|1841||6 June||available now|
|1851||30 March||available now|
|1861||7 April||available now|
|1871||2 April||available now|
|1881||3 April||available now|
|1891||5 April||available now|
|1901||31 March||available now|
|1911||2 April||available now|
|1921||19 June||available from 1 January 2022?|
|1931||26 April||this census was destroyed during World War II|
|1939||29 September (National Registration)||available from 1 January 2040?|
|1941||no census taken owing to World War II||-|
|1951||8 April||available from 1 January 2052?|
|1961||23 April||available from 1 January 2062?|
|1971||25 April||available from 1 January 2072?|
|1981||5 April||available from 1 January 2082?|
|1991||21 April||available from 1 January 2092?|
|2001||29 April||available from 1 January 2102?|
|2011||27 March||available from 1 January 2112?|
Understanding the Census
The 1841 census was taken on 7 June. Most of the later censuses were taken between 31 March and 8 April, every 10 years. Instructions were to list only those persons who spent the night in each household when the census was taken. Those travelling, staying at boarding schools, or working away from home are listed where they spent the night. For example, night watchmen are often listed at their employer’s business address rather than with their families.
You will find the following information in the censuses:
1841. This census lists each member of every household with their name, sex, address, occupation, and whether or not they were born in the county or out of the country. The census takers usually rounded the ages of those over 15 down to a multiple of 5 years. For example, a 59-year-old would be listed as 55.
1851 and later. These censuses list the names, ages, occupations, relationships to the head of the household, and parish and county of birth (except foreign births, which may give country only) of each member of the household.
The census office organized the census by civil registration districts, which were subdivided into enumeration districts. The only exception is the 1841, census which was arranged by hundreds (hundreds are administrative subdivisions of land). On the census films, each enumeration district includes a title page with the district number and a description of the area covered by the district.
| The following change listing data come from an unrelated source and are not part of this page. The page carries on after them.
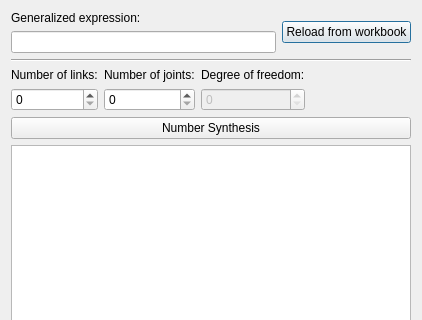
Qt form core/synthesis/NumberAndTypeSynthesis/Permutations.ui (KmolYuan/Pyslvs-UI) before a commit; both pictures show x 0 to 422 and y 0 to 320 of the 422 by 609 pixel window.
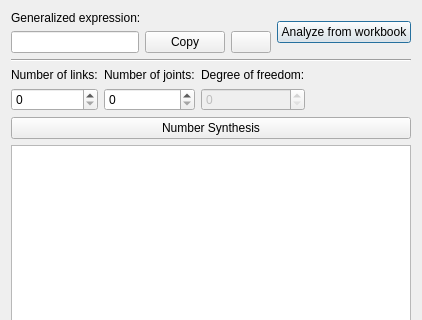
The same form after that commit. Icons and pictures are not drawn.

Commit message: Copy and 'add to collection' button of edges expression.

```diff
--- a/core/synthesis/NumberAndTypeSynthesis/Permutations.ui
+++ b/core/synthesis/NumberAndTypeSynthesis/Permutations.ui
@@ -17,27 +17,53 @@
    <iconset resource="../../../icons.qrc">
     <normaloff>:/icons/NumberAndTypeSynthesis.png</normaloff>:/icons/NumberAndTypeSynthesis.png</iconset>
   </property>
-  <layout class="QVBoxLayout" name="verticalLayout_4">
+  <layout class="QVBoxLayout" name="verticalLayout_5">
    <item>
     <layout class="QHBoxLayout" name="horizontalLayout_3">
      <item>
-      <layout class="QGridLayout" name="gridLayout_2">
-       <item row="0" column="0">
+      <layout class="QVBoxLayout" name="verticalLayout_4">
+       <item>
         <widget class="QLabel" name="Expression_joint_text">
          <property name="text">
           <string>Generalized expression:</string>
          </property>
         </widget>
        </item>
-       <item row="1" column="0">
-        <widget class="QLineEdit" name="Expression_joint"/>
+       <item>
+        <layout class="QHBoxLayout" name="horizontalLayout_4">
+         <item>
+          <widget class="QLineEdit" name="Expression_edges">
+           <property name="readOnly">
+            <bool>true</bool>
+           </property>
+          </widget>
+         </item>
+         <item>
+          <widget class="QPushButton" name="Expression_copy">
+           <property name="text">
+            <string>Copy</string>
+           </property>
+          </widget>
+         </item>
+         <item>
+          <widget class="QPushButton" name="Expression_add_collection">
+           <property name="text">
+            <string/>
+           </property>
+           <property name="icon">
+            <iconset resource="../../../icons.qrc">
+             <normaloff>:/icons/collections.png</normaloff>:/icons/collections.png</iconset>
+           </property>
+          </widget>
+         </item>
+        </layout>
        </item>
       </layout>
      </item>
      <item>
       <widget class="QPushButton" name="ReloadMechanism">
        <property name="text">
-        <string>Reload from workbook</string>
+        <string>Analyze from workbook</string>
        </property>
        <property name="autoDefault">
         <bool>true</bool>
```
The commit also changes 3 other files.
2001. In the 2001 UK census, people were requested to give their ethnic grouping and were able to choose Cornish. However, the government have announced that this option will not be available in the 2011 census
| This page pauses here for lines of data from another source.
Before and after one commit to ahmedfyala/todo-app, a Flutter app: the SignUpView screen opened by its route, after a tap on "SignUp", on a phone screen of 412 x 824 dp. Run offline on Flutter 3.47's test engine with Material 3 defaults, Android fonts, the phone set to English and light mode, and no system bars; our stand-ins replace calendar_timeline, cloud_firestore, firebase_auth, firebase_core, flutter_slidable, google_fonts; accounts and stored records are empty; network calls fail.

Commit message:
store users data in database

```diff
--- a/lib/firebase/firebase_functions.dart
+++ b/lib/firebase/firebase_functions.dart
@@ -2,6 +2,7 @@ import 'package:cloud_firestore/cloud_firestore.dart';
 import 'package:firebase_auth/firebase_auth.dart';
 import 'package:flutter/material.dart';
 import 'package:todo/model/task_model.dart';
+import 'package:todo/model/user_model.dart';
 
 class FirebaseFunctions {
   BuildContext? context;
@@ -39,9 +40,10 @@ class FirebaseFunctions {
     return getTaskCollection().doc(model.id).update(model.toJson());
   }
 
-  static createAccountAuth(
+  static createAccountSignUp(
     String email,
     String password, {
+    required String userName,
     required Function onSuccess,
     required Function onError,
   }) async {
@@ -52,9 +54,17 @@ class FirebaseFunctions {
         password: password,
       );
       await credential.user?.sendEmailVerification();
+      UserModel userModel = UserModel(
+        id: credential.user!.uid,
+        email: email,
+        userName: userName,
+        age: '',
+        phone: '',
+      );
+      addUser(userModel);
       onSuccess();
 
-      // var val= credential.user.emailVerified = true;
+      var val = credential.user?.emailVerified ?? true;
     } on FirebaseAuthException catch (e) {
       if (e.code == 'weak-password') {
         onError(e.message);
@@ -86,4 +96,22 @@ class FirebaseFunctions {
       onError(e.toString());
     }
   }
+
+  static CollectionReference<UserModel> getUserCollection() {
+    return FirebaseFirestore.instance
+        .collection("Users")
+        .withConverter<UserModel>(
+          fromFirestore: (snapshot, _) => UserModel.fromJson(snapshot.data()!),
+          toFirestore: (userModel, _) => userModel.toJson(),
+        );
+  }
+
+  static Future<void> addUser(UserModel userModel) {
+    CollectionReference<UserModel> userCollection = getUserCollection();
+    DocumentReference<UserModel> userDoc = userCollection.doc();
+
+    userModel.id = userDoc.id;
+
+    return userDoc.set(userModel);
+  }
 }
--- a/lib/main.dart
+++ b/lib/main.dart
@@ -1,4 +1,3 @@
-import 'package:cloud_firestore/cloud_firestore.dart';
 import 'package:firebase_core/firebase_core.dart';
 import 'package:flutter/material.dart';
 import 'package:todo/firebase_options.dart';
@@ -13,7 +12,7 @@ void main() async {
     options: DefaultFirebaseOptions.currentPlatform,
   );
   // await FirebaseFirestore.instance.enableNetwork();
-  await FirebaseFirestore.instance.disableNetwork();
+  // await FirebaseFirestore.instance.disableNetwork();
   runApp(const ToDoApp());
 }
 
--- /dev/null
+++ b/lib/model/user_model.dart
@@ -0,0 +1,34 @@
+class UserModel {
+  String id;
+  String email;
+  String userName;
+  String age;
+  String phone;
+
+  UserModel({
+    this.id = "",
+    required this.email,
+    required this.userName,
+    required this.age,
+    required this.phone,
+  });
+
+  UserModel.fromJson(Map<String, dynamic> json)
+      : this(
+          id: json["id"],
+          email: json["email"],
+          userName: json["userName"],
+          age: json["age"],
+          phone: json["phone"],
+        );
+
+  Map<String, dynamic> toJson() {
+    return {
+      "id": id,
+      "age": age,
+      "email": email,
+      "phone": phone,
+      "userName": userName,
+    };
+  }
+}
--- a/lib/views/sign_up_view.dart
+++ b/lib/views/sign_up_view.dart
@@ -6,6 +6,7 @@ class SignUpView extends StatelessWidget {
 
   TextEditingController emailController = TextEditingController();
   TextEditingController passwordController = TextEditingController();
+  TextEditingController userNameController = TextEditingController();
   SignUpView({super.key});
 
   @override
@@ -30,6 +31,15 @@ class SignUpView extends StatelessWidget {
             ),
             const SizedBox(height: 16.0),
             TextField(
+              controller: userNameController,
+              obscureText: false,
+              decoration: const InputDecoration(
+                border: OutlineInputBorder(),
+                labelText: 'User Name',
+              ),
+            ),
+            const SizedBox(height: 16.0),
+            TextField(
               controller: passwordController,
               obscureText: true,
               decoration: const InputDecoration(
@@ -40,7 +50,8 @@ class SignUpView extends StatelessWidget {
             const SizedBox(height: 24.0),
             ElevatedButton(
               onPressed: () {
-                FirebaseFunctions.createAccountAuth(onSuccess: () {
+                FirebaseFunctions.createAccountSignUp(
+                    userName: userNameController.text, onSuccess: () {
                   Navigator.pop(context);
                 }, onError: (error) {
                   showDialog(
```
Searching Census Records
When searching census records, remember that:
- Ages may be incorrect.
- Given names may not be the same as the name recorded in church or vital records. It is particularly common that children, especially males, are called and enumerated by their second or third given name.
- Information may be incorrect.
- Names may be spelled as they sound.
- Place-names may be misspelled.
- If the family is not at the expected address, search the surrounding area.
- When you find your family in one census, search the earlier or later census records to find additional family members.
- Individuals missing from a family may be listed elsewhere in the census.
- Parts of the 1841 and 1861 censuses are faint and sometimes unreadable.
Surname indexes are available for select places for some census years. In big cities, an address will help you find your ancestor in a census, especially where street indexes exist for the city.
The following sources may help you find an address:
- Old letters
- City, occupational, postal, or commercial directories
- Civil registration certificates of births, marriages, and deaths
- Church records of christenings, burials, and marriages
- Probate records
- Newspaper notices
- Court records
- Tax records
- Rate books
- Voting registers or poll books.